▸ **Problem**
Where in the data below does the word "await" appear? Copy every line that has it.

▸ **Records provided**

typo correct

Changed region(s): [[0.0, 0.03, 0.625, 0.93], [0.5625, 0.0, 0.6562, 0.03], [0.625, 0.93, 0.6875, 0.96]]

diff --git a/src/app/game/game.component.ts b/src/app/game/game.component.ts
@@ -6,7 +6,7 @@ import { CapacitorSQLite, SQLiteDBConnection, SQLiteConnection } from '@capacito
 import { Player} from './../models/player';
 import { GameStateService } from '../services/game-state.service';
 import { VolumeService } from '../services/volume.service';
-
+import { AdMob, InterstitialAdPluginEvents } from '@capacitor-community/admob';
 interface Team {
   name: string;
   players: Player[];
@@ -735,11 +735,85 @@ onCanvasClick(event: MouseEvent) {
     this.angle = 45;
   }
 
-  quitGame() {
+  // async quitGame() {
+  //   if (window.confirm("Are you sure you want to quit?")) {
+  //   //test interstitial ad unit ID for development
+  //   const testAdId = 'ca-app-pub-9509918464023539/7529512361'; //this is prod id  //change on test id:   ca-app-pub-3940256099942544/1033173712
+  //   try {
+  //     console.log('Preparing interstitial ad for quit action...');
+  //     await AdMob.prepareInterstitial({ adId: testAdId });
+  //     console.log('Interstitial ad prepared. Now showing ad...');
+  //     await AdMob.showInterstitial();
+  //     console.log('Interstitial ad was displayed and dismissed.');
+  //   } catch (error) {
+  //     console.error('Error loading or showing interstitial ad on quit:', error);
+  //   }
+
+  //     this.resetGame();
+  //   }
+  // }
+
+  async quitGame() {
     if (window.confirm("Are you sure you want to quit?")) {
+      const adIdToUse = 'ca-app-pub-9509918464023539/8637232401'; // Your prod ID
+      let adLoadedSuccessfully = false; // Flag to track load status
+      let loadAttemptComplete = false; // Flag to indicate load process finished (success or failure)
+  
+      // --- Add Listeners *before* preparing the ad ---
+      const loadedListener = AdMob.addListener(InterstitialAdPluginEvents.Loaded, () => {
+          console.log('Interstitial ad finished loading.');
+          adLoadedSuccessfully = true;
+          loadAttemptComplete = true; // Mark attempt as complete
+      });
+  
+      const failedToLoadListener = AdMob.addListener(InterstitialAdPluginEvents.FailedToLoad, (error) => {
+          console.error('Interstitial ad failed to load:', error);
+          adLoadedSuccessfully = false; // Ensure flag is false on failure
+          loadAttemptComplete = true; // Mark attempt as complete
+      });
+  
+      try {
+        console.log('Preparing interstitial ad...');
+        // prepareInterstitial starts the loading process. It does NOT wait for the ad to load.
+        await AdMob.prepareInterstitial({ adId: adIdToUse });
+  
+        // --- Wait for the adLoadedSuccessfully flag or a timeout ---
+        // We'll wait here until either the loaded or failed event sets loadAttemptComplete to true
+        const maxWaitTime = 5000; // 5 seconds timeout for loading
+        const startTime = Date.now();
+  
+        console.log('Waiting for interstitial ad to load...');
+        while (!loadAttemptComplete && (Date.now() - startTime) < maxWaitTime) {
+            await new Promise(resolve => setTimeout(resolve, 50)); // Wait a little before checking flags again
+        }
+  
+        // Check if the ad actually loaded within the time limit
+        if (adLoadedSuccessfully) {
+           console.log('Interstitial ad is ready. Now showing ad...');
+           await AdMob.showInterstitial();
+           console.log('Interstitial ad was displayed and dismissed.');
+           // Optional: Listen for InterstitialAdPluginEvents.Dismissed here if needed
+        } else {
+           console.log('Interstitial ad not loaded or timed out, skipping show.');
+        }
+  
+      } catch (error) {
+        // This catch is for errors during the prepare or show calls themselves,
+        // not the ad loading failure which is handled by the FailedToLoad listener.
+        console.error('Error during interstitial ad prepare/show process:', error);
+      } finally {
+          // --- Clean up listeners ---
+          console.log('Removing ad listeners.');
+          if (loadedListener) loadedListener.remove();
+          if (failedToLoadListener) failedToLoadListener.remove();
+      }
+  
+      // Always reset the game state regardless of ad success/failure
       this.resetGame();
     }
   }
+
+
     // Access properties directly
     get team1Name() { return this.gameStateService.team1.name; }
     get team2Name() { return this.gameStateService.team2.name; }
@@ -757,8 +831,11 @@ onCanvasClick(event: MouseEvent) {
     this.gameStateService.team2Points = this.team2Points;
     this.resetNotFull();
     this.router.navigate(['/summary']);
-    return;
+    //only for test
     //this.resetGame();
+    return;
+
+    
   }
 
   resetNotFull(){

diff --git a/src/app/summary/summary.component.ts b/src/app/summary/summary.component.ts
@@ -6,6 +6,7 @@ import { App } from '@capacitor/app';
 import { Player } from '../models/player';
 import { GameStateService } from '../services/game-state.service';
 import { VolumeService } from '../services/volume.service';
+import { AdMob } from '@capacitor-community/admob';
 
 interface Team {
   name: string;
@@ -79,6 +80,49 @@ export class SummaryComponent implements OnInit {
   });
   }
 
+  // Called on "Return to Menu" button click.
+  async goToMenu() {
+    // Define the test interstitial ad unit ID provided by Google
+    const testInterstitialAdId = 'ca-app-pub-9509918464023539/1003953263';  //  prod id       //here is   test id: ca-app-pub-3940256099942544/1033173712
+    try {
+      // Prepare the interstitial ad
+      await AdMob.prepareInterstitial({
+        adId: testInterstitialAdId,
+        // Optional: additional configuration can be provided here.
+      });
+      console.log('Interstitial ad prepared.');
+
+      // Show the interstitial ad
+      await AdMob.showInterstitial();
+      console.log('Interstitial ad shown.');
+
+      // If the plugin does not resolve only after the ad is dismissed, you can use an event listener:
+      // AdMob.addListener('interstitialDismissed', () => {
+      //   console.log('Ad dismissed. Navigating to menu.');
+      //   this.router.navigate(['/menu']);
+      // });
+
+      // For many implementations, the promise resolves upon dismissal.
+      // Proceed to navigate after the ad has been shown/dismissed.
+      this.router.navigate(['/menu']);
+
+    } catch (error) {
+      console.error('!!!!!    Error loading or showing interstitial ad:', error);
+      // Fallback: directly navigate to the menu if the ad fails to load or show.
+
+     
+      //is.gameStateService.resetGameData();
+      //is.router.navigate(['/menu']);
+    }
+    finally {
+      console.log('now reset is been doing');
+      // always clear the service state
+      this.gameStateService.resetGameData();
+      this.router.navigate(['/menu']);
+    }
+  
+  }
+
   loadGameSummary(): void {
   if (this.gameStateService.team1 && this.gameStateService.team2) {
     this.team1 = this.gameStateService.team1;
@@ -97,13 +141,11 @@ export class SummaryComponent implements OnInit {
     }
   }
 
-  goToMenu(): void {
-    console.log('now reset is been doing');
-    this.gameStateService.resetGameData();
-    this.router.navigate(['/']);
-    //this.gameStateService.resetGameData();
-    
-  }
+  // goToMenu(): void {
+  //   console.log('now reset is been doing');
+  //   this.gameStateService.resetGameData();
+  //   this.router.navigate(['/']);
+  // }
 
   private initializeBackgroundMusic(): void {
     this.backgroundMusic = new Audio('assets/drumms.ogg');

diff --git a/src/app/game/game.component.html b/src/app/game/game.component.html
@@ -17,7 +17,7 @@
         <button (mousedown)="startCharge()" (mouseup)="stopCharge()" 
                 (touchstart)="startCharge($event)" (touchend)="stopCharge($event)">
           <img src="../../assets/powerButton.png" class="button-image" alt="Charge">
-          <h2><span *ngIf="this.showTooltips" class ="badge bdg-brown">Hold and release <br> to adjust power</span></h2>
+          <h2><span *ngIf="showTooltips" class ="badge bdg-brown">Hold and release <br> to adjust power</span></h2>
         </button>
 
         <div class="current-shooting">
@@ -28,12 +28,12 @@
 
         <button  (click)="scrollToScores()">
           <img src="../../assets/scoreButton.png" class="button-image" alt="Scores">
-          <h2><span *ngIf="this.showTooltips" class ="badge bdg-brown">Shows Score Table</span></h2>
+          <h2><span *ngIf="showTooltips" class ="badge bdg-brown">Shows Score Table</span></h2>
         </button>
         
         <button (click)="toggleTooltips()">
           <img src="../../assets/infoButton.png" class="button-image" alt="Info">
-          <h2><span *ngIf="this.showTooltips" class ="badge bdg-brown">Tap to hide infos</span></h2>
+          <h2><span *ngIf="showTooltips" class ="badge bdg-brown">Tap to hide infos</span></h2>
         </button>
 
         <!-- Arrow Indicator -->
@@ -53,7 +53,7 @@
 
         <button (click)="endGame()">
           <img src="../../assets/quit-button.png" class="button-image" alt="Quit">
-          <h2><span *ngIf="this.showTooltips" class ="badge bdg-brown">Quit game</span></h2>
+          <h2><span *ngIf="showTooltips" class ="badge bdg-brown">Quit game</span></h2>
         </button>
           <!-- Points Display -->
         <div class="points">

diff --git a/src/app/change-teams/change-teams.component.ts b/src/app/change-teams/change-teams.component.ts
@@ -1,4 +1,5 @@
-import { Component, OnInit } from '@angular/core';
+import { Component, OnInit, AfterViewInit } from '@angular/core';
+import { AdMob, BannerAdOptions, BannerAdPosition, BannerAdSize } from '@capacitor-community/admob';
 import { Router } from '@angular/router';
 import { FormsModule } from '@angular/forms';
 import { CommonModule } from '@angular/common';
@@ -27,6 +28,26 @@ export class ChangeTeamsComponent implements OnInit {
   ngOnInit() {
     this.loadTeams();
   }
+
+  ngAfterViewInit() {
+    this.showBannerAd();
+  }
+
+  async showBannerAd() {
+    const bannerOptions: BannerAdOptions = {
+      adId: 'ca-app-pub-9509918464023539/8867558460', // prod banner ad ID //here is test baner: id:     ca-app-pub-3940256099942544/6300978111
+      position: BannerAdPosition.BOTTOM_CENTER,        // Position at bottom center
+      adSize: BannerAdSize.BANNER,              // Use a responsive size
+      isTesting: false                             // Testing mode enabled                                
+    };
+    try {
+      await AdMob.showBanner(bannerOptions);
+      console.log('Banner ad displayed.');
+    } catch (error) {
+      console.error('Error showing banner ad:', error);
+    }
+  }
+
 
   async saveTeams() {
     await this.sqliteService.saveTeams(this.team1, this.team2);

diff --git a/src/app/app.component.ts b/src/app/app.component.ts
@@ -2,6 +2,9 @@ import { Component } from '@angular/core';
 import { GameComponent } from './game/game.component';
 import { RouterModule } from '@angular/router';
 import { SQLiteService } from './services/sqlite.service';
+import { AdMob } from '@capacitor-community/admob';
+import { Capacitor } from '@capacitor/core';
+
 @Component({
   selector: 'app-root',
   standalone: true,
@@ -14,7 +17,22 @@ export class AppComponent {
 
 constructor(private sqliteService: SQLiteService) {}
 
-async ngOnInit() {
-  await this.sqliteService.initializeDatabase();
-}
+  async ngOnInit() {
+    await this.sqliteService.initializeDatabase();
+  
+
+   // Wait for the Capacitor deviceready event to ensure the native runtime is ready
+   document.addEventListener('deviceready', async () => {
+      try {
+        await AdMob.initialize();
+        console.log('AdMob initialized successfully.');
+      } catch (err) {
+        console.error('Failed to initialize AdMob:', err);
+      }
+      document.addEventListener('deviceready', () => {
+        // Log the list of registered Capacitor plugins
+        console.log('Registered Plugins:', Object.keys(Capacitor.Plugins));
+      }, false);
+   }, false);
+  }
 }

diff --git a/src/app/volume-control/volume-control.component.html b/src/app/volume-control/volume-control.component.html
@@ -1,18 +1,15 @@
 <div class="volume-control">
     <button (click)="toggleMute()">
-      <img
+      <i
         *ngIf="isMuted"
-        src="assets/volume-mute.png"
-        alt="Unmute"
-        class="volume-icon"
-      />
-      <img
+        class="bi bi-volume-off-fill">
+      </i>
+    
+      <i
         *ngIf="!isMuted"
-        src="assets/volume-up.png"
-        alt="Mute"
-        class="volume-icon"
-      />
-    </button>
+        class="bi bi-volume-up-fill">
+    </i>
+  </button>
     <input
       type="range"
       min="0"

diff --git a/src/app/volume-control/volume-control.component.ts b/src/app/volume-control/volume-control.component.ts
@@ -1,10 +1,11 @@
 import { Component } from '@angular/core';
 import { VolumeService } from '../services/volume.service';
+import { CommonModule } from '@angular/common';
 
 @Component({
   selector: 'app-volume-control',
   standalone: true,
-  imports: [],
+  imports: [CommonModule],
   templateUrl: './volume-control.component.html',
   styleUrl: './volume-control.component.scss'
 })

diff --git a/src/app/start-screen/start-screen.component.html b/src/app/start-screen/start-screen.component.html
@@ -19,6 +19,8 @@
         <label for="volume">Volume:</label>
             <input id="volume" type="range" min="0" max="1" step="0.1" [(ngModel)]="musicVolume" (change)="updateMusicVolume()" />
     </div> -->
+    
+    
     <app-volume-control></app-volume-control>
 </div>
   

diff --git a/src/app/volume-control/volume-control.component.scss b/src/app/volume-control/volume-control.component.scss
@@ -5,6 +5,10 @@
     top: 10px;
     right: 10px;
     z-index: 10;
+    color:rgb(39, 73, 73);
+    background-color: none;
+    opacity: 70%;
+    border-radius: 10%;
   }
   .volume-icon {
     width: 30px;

▸ **Written response**
+  //     await AdMob.prepareInterstitial({ adId: testAdId });
+  //     await AdMob.showInterstitial();
+        await AdMob.prepareInterstitial({ adId: adIdToUse });
+            await new Promise(resolve => setTimeout(resolve, 50)); // Wait a little before checking flags again
+           await AdMob.showInterstitial();
+      await AdMob.prepareInterstitial({
+      await AdMob.showInterstitial();
+      await AdMob.showBanner(bannerOptions);
     await this.sqliteService.saveTeams(this.team1, this.team2);
-  await this.sqliteService.initializeDatabase();
+    await this.sqliteService.initializeDatabase();
+        await AdMob.initialize();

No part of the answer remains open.